I noticed Tom Sullivan's post on BlueNC about the Voter Information Verification Act and decided to do a bit of digging.
In the post, he quotes a Greensboro News and Record piece that says a voter id card would wind up costing $20-$32.
It would actually cost more than that.
According to the NC DOT website, you'll need two documents to document your name, date and place of birth. These include a driver's license (which you probably won't have if you need an id card), school documents, a US military ID, court documents or several other items.
The most common is a certified birth certificate.
If you're a native of NC and haven't moved from area you're born, you can probably go by the county courthouse and get the document there, paying the appropriate fees.
However, if getting to the courthouse is inconvenient, then you can use a commercial service - http://www.vitalchek.com/.
The way it works is that you can pay a fee to get a certified copy of your birth certificate sent to a government agency - about 300 Federal and state government agencies, in fact.
The cost? $39.00 plus $12.70. Plus shipping.
It might not seem like much, but you get a few hundred thousand new orders and it can add up for your quarterly bottom line.
The company is owned by LexusNexis, which is part of Reed Elsiver, a firm that publishes academic journals. Oh, and up until April 2012, they were a member of ALEC, but resigned because of pressure from academics that were concerned about the company's funding of climate change denial propaganda.
So ... has LexisNexis been doing some lobbying around the NC and other statehouses to pick up a few bucks with voter ID laws?
Could it be someone else?
Another player in online certified birth certificates is www.usbirthcertificate.com - it's listed at the Better Business Bureau with a D- rating and several consumer complaints. It's owned by a "Jason Stevens" in Houston, Texas and has been in business since 1997. Stevens also operates online visa and passport processing services.
I didn't find any political contributions at the FEC from Stevens - he might be a donor to one of the "dark money" groups out there.

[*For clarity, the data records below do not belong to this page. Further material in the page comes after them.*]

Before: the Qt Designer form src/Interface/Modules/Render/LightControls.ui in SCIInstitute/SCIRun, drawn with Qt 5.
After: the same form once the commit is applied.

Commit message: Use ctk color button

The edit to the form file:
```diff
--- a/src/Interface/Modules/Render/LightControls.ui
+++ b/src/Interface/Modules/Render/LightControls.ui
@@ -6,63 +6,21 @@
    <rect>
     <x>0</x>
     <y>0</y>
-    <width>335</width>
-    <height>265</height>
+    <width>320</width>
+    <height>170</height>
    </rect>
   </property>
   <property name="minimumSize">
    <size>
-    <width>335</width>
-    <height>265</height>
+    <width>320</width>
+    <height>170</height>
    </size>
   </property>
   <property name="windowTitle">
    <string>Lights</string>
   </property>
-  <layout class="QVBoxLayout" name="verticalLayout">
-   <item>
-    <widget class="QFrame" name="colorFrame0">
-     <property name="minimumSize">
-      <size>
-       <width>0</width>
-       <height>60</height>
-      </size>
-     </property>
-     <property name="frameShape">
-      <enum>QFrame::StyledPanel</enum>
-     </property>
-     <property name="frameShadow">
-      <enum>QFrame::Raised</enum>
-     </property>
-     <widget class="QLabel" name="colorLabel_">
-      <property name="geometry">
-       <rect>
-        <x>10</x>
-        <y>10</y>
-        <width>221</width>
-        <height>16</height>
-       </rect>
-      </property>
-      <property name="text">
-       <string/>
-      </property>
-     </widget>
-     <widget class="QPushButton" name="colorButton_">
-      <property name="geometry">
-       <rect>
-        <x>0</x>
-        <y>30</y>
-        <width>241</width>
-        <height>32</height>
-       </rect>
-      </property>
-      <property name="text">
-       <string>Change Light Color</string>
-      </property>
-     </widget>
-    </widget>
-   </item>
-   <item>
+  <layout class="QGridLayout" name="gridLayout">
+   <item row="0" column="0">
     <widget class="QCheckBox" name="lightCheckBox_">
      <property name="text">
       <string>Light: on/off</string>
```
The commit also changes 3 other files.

There's also several scam sites out there. One is Express Vitals - a BBB complaint page on that company notes that the site takes your info and impersonates you at the LexisNexis site to get the certificate there, charging you a fee on top of what LexisNexis charges. I couldn't even find the name of who actually owns that site.

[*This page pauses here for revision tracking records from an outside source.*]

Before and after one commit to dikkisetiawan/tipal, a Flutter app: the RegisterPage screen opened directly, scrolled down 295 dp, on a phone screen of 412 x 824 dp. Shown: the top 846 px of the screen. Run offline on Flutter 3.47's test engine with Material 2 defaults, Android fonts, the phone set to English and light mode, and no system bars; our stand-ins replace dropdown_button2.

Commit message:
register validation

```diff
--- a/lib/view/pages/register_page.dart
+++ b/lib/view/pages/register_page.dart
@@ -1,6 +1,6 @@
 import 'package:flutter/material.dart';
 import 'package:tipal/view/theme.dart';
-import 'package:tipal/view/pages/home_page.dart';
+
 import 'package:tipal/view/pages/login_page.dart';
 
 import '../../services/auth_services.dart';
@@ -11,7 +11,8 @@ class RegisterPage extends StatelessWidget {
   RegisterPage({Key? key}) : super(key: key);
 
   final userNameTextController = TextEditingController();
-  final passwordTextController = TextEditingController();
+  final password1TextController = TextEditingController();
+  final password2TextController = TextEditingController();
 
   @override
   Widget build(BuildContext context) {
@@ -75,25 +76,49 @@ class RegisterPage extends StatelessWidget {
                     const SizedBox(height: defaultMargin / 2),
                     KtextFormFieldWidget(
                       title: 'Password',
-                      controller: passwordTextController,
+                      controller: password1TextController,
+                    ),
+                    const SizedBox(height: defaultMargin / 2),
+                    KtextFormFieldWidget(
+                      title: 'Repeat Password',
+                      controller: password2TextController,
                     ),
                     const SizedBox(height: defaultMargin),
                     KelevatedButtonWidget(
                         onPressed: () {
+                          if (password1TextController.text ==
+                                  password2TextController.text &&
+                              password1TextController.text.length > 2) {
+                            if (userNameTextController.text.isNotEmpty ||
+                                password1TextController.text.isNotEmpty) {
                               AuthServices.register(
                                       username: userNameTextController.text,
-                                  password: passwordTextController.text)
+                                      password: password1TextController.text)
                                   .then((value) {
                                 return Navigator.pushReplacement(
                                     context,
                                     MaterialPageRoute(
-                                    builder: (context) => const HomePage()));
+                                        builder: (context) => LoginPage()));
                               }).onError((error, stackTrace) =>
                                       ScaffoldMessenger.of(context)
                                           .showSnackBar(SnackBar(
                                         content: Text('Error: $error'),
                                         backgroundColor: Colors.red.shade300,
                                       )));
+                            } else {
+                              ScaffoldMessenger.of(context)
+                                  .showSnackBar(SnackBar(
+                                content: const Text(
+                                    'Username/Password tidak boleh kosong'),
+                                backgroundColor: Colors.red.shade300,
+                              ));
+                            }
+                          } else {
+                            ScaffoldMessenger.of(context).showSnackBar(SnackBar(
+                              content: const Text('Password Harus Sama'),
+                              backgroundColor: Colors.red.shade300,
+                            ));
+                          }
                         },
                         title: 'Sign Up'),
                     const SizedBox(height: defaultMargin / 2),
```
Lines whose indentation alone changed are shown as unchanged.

Progressives and liberals "on the ground" should pay attention to what Republican organizers are telling constituents that need to get a certified certificate for a voter id - if they mention some specific online services, that might give us some clues on what company or scam artists are lobbying for these laws and looking to make a few bucks.